Experiences with Speedo's new "Stroke Monitor" watch?

Post by George Van No » Sun, 28 Dec 1997 04:00:00

Thanks Bill for elucidation:

However, when using the fitness model, what happens if you drop your speed
by, say, 25% after baselining?  Will the monitor still give you accurate
information?

You refer to the competative model as being more of a data acquisition
device than a pedometer:  well, does it actually count your strokes?  How
does it know laps?  Or do you enter the lap count in at the end of a swim?

The picture you refered to as of the fitness model, looks great, but does
the competitive model look similar or is it the old "watch" looking model?

Thanks.

George Van Noy


SNIPSNIP>

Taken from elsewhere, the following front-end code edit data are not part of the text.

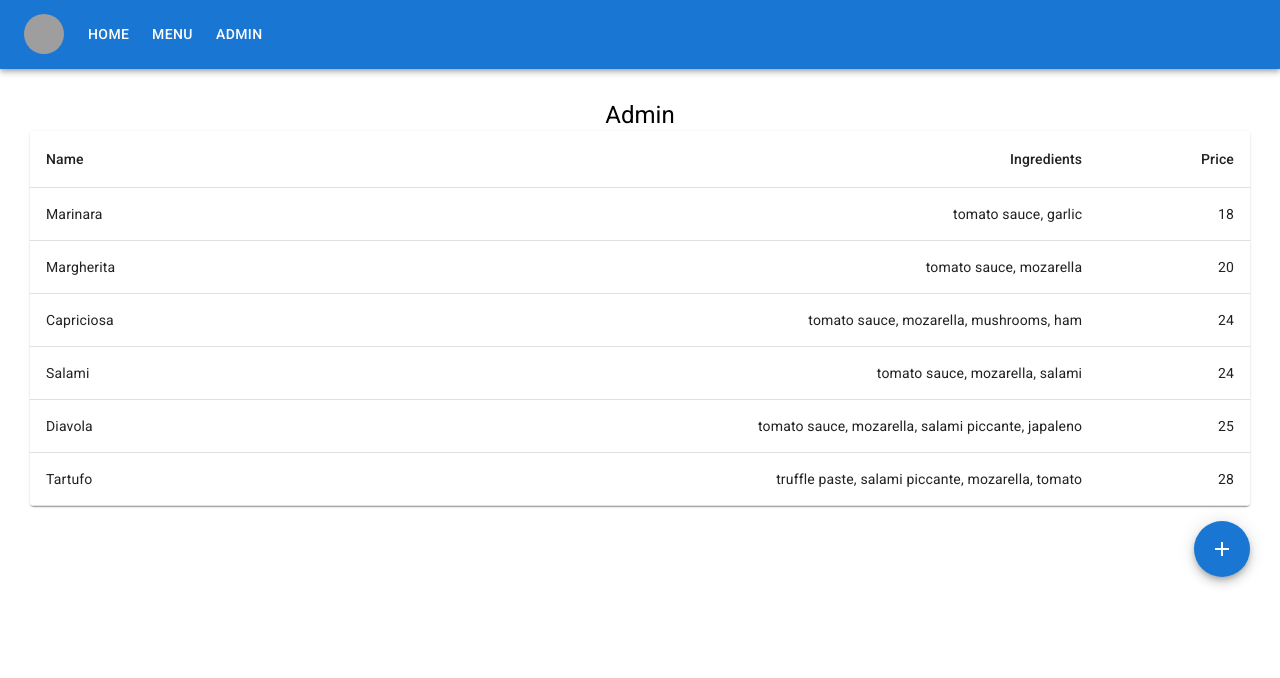
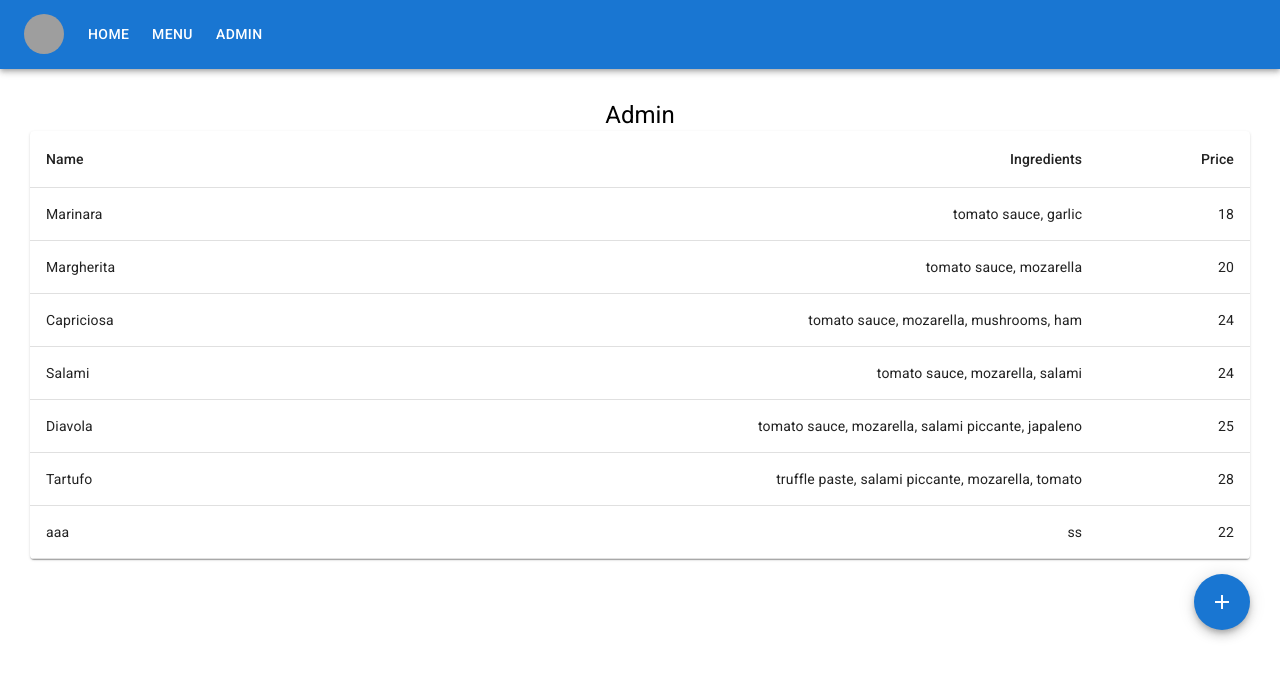
Before and after one commit to mlesiak/pizza-app, a React (Create React App) app in the folder pizza-app/: page /admin in a window 1280 px wide. Shown: the top 678 px of the page. Built offline with nearby package versions, Linux system fonts and the light colour scheme; data requests are answered from the project's data file; grey boxes are pictures that could not be loaded.

Commit message:
form in admin panel done and working

```diff
--- a/pizza-app/db.json
+++ b/pizza-app/db.json
@@ -1,10 +1,50 @@
 {
-    "menu": [
-      { "id": 0, "name": "Marinara", "ingredients": "tomato sauce, garlic", "price": 18, "url": "https://assets.tmecosys.com/image/upload/t_web600x528/img/recipe/vimdb/83535.jpg" },
-      { "id": 1, "name": "Margherita", "ingredients": "tomato sauce, mozarella", "price": 20 },
-      { "id": 2, "name": "Capriciosa", "ingredients": "tomato sauce, mozarella, mushrooms, ham", "price": 24, "url": "https://www.unileverfoodsolutions.pl/dam/global-ufs/mcos/NEE/calcmenu/recipes/PL-recipes/general/pizza-capriciosa/main-header.jpg" },
-      { "id": 3, "name": "Salami", "ingredients": "tomato sauce, mozarella, salami", "price": 24 },
-      { "id": 4, "name": "Diavola", "ingredients": "tomato sauce, mozarella, salami piccante, japaleno", "price": 25 },
-      { "id": 5, "name": "Tartufo", "ingredients": "truffle paste, salami piccante, mozarella, tomato", "price": 28, "url": "https://static.pyszne.pl/images/restaurants/pl/001R1O7N/products/tartufo_002.png" }
-    ]
-  }
+  "menu": [
+    {
+      "id": 0,
+      "name": "Marinara",
+      "ingredients": "tomato sauce, garlic",
+      "price": 18,
+      "url": "https://assets.tmecosys.com/image/upload/t_web600x528/img/recipe/vimdb/83535.jpg"
+    },
+    {
+      "id": 1,
+      "name": "Margherita",
+      "ingredients": "tomato sauce, mozarella",
+      "price": 20
+    },
+    {
+      "id": 2,
+      "name": "Capriciosa",
+      "ingredients": "tomato sauce, mozarella, mushrooms, ham",
+      "price": 24,
+      "url": "https://www.unileverfoodsolutions.pl/dam/global-ufs/mcos/NEE/calcmenu/recipes/PL-recipes/general/pizza-capriciosa/main-header.jpg"
+    },
+    {
+      "id": 3,
+      "name": "Salami",
+      "ingredients": "tomato sauce, mozarella, salami",
+      "price": 24
+    },
+    {
+      "id": 4,
+      "name": "Diavola",
+      "ingredients": "tomato sauce, mozarella, salami piccante, japaleno",
+      "price": 25
+    },
+    {
+      "id": 5,
+      "name": "Tartufo",
+      "ingredients": "truffle paste, salami piccante, mozarella, tomato",
+      "price": 28,
+      "url": "https://static.pyszne.pl/images/restaurants/pl/001R1O7N/products/tartufo_002.png"
+    },
+    {
+      "name": "aaa",
+      "ingredients": "ss",
+      "price": "22",
+      "url": "11",
+      "id": 6
+    }
+  ]
+}
--- a/pizza-app/src/content/admin/add-pizza/modal/index.js
+++ b/pizza-app/src/content/admin/add-pizza/modal/index.js
@@ -25,9 +25,15 @@ export const AddPizzaModal = ({ isOpen, handleClose }) => {
   const { name, ingredients, price, url } = formData;
 
   const handleAdd = () => {
-    console.log(JSON.stringify(formData, null, 2));
+    fetch("http://localhost:3000/menu", {
+      method: "post",
+      headers: {
+        Accept: "application/json",
+        "Content-Type": "application/json",
+      },
+      body: JSON.stringify(formData),
+    });
   };
-
   return (
     <Dialog open={isOpen} onClose={handleClose} fullWidth>
       <DialogTitle>Add new Pizza</DialogTitle>
```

Quote:
>I'm the developer Ed mentioned and would like to clarify a few points.
>Speedo sells TWO stroke monitors: A "Fitness" monitor designed for lap and
>fitness swimmers. And a "Competitive" monitor designed for competitive
>swimmers and triathletes.

>The comments Ed makes are correct - for the Speedo FITNESS monitor only. It
>requires a one-time calibration, where the swimmer enters their body weight
>and swims a specific distance (so the monitor can calculate average
distance
>per stroke).  Conceptually it resembles a pedometer it terms of calculating
>distance swam the number of calories burned. However, it also provids a
>real-time count of stroke cycles and provides the average cycle rate
>(cycles/minute) at the end of each swim.

>Speedo's COMPETITIVE model requires absolutely no calibration. This monitor
>may be of more interest to competitive swimmers and / or triathletes. It
was
>designed to be more of data aquisition device, rather than a swimming
>pedometer. It provides the following data after every swim:
>-Elapsed time
>-Total number of stroke cycles (one cycle = two strokes)
>-Distance per stroke cycle (in either yards or meters)
>-Cycle rate (cycles per minute)
>-SEI (swim efficiency index, a relative index indicating overall speed AND
>efficiency)
>-Speed (yards or meters per second)

>This model was designed to: assist swimmers in finding their optimum
>combination of stroke length & stroke rate; analyze the impact of fatigue;
>help swimmers develop muscle memory  (a repeatable stroke under fatigue or
>pressure); and pin-point problems in technique and/or stroke efficiency.

>I hope this clarifies the difference between the two different stroke
>monitors Speedo is currently selling.


>Strokz Digital Sports, Inc., Dallas, TX
>v: 972-392-481  f: 972-392-2703